Various forms of financial assistance are available through local redevelopment agencies in California. Business may benefit through direct financial assistance, land assemblage, bond issuance and/or construction of public improvements. Redevelopment is funded through incremental property tax revenue increases that are a direct result of private investment and increased property values. Assistance may be in the form of fee reductions, infrastructure improvements, land cost reductions, mortgage interest reductions, rehabilitation/demolition/clearance of existing structures and utility tax rebates. Legislation enables the redevelopment agency to provide financing for manufacturing projects under certain conditions. Capital financing or long-term operating leases may also be permitted. Contact your local redevelopment agency or the California Department of Housing and Community Development at https://www.hcd.ca.gov/contact.html

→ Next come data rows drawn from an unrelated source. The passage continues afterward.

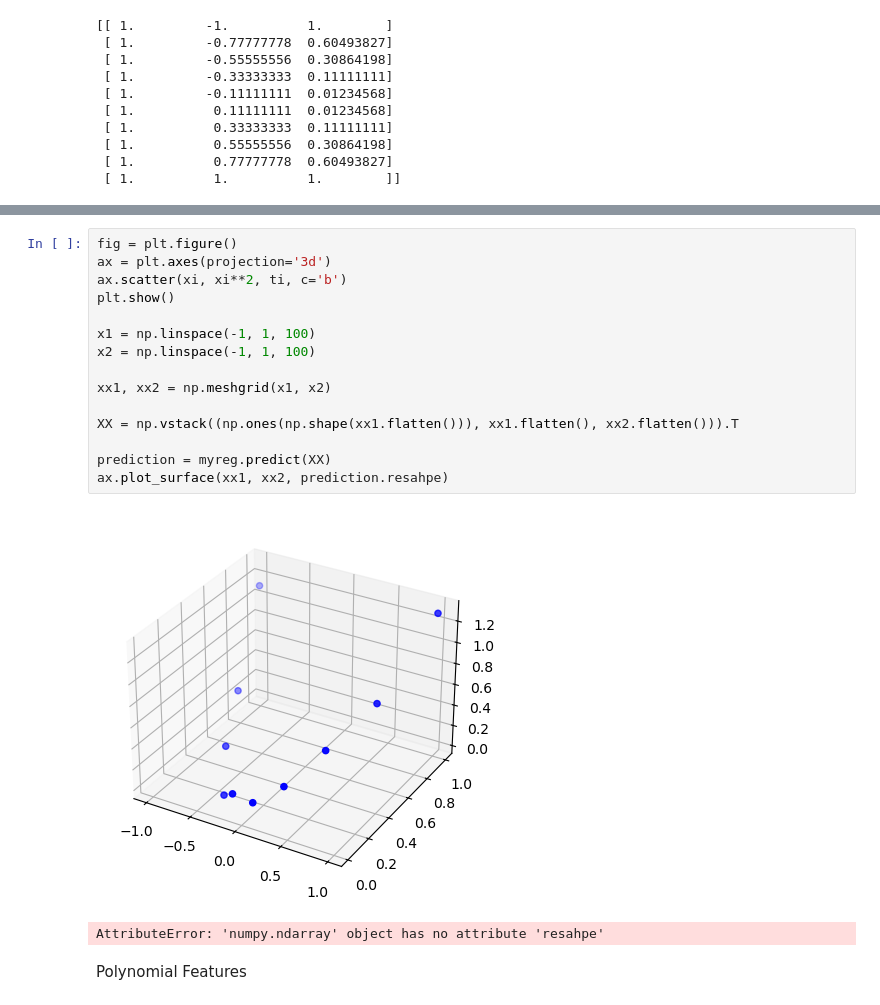
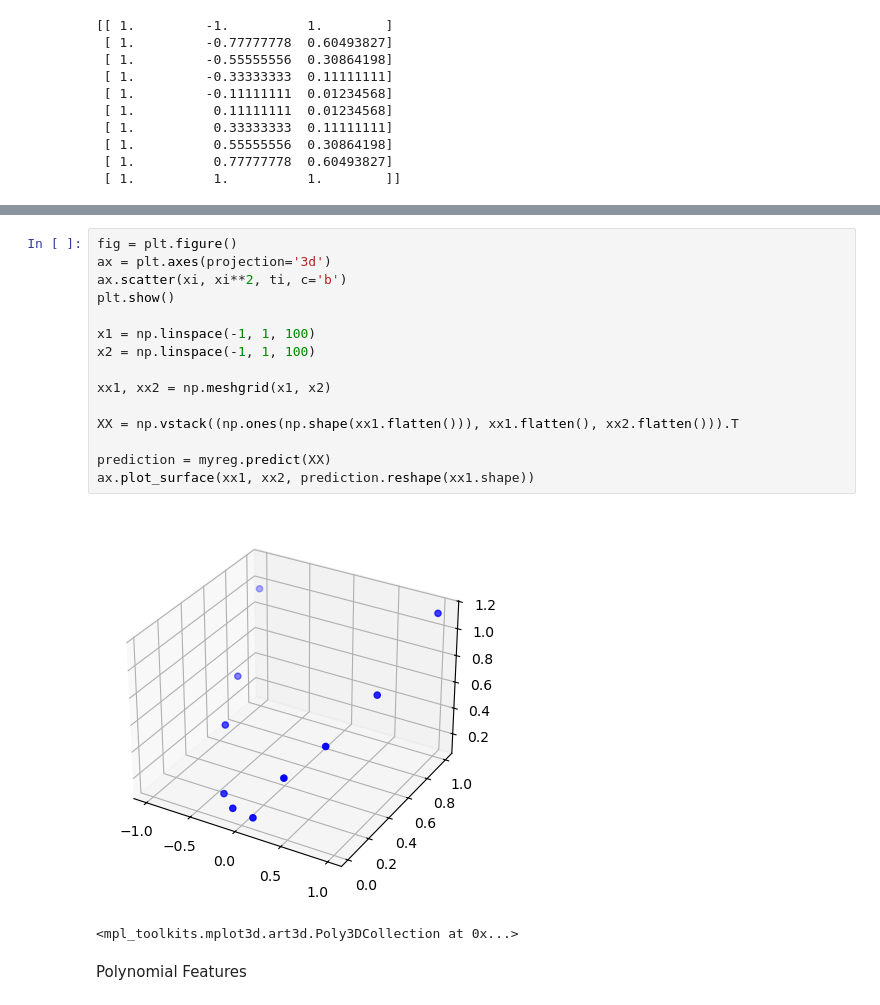
Before and after one commit to OthmaneAbder2303/ML-Concepts, a Jupyter notebook: ML-Fall-2025/regularization.ipynb, the cells around one changed output, grey strips where cells are left out. Drawn from its saved outputs; the diff is of its cells as text.

Commit message:
fixing errors

```diff
--- a/ML-Fall-2025/regularization.ipynb
+++ b/ML-Fall-2025/regularization.ipynb
@@ -46,21 +46,21 @@ plt.show()
 # %%
 fig = plt.figure()
 ax = plt.axes(projection='3d')
 ax.scatter(xi, xi**2, ti, c='b')
 plt.show()
 
 x1 = np.linspace(-1, 1, 100)
 x2 = np.linspace(-1, 1, 100)
 
 xx1, xx2 = np.meshgrid(x1, x2)
 
 XX = np.vstack((np.ones(np.shape(xx1.flatten())), xx1.flatten(), xx2.flatten())).T
 
 prediction = myreg.predict(XX)
-ax.plot_surface(xx1, xx2, prediction.resahpe)
+ax.plot_surface(xx1, xx2, prediction.reshape(xx1.shape))
 # %% [output]
-[figure, old version]
+[figure, new version]
-AttributeError: 'numpy.ndarray' object has no attribute 'resahpe'
+<mpl_toolkits.mplot3d.art3d.Poly3DCollection at 0x...>
 # %% [markdown]
 Polynomial Features
 # %%
```
Also changed, not shown: parts of 8 cells of this notebook.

California State Contact:
California Business Investment Services
801 K Street, 21st Floor
Sacramento, CA 95814
Incentive and tax information is provided to Area Development by each state's economic development or commerce agency for information purposes only and is subject to revision at any time by the state government. Please contact the state agency directly for full requirements and offerings.
What’s Driving Record Industrial Real Estate Demand
35th Annual Corporate Survey: Effects of Global Pandemic Reflected in Executives’ Site and Facility Plans
Mitigate the Risks of Supply Chain Disruption
Life Sciences Fueling Construction Demand
Challenges of Moving Manufacturing Out of China
Front Line: Infrastructure Upgrades Vital to U.S. Economy